Activity. Omit every picture, then return each line of the data below exactly.
____
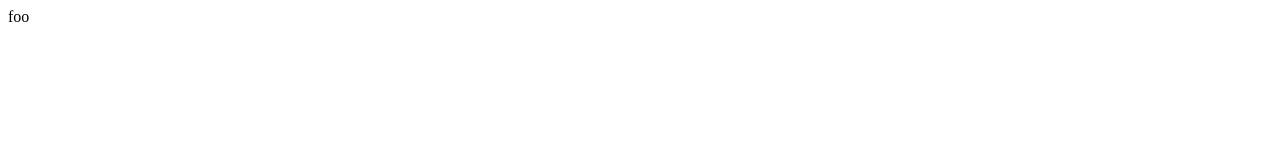
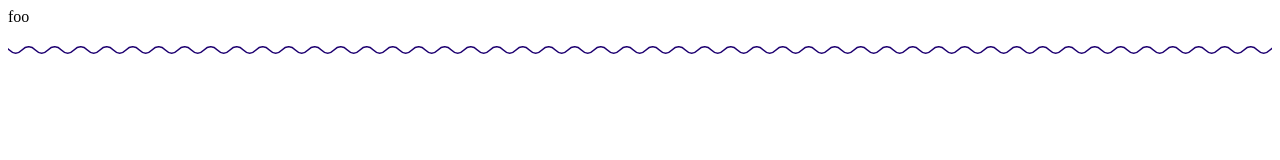
Before and after one commit to nichoth/things, a website: page src/index.html in a window 1280 px wide. Drawn offline with nearby package versions, Linux system fonts and the light colour scheme; files that its build step writes are made by us from their sources.

Commit message:
the line works

```diff
--- a/package.json
+++ b/package.json
@@ -4,11 +4,14 @@
   "main": "index.js",
   "dependencies": {},
   "devDependencies": {
+    "budo": "^11.6.4",
+    "concurrently": "^5.3.0",
     "ecstatic": "^4.1.4",
     "node-sass": "^5.0.0"
   },
   "scripts": {
-    "build": "cp -r src/* public && npm run build-css",
+    "start": "npm run build && concurrently --kill-others \"npm run watch-css\" \"budo --dir public/ --live\"",
+    "build": "cp -r src/index.html public && mkdir -p public/img && cp src/img/* public/img && npm run build-css",
     "build-css": "node-sass src/style.scss public/style.css",
     "watch-css": "node-sass -w src/style.scss -o public",
     "test": "echo \"Error: no test specified\" && exit 1"
--- a/src/style.scss
+++ b/src/style.scss
@@ -6,5 +6,6 @@
         content: " ";
         width: 100%;
         height: 28px;
+        display: block;
     }
 }
```
Also changed, not shown: 1 other file.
____
Result for this exercise.
Before and after one commit to nichoth/things, a website: page src/index.html in a window 1280 px wide. Drawn offline with nearby package versions, Linux system fonts and the light colour scheme; files that its build step writes are made by us from their sources.

Commit message:
the line works

```diff
--- a/package.json
+++ b/package.json
@@ -4,11 +4,14 @@
   "main": "index.js",
   "dependencies": {},
   "devDependencies": {
+    "budo": "^11.6.4",
+    "concurrently": "^5.3.0",
     "ecstatic": "^4.1.4",
     "node-sass": "^5.0.0"
   },
   "scripts": {
-    "build": "cp -r src/* public && npm run build-css",
+    "start": "npm run build && concurrently --kill-others \"npm run watch-css\" \"budo --dir public/ --live\"",
+    "build": "cp -r src/index.html public && mkdir -p public/img && cp src/img/* public/img && npm run build-css",
     "build-css": "node-sass src/style.scss public/style.css",
     "watch-css": "node-sass -w src/style.scss -o public",
     "test": "echo \"Error: no test specified\" && exit 1"
--- a/src/style.scss
+++ b/src/style.scss
@@ -6,5 +6,6 @@
         content: " ";
         width: 100%;
         height: 28px;
+        display: block;
     }
 }
```
Also changed, not shown: 1 other file.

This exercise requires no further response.